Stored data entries
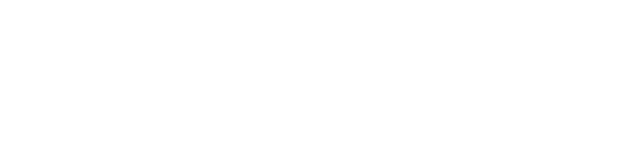
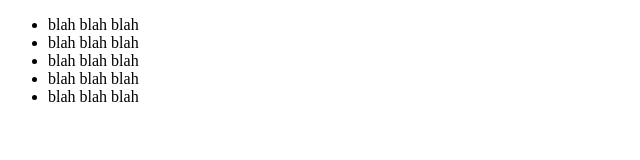
Before and after one commit to YosiLeibman/test, a plain HTML site: page index.html in a window 1280 px wide. Shown: the whole page, without its empty margins (0-640 px from the left). Drawn offline with Linux system fonts and the light colour scheme.

Commit message:
blahs titles

```diff
--- a/index.html
+++ b/index.html
@@ -8,6 +8,12 @@
     <link rel="stylesheet" href="style.css">
 </head>
 <body>
-
+    <ul>
+        <li>blah blah blah</li>
+        <li>blah blah blah</li>
+        <li>blah blah blah</li>
+        <li>blah blah blah</li>
+        <li>blah blah blah</li>
+    </ul>
 </body>
 </html>
```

__Prompt__: Print each entry precisely as written; the pictures stay out.

__Response box__:
Before and after one commit to YosiLeibman/test, a plain HTML site: page index.html in a window 1280 px wide. Shown: the whole page, without its empty margins (0-640 px from the left). Drawn offline with Linux system fonts and the light colour scheme.

Commit message:
blahs titles

```diff
--- a/index.html
+++ b/index.html
@@ -8,6 +8,12 @@
     <link rel="stylesheet" href="style.css">
 </head>
 <body>
-
+    <ul>
+        <li>blah blah blah</li>
+        <li>blah blah blah</li>
+        <li>blah blah blah</li>
+        <li>blah blah blah</li>
+        <li>blah blah blah</li>
+    </ul>
 </body>
 </html>
```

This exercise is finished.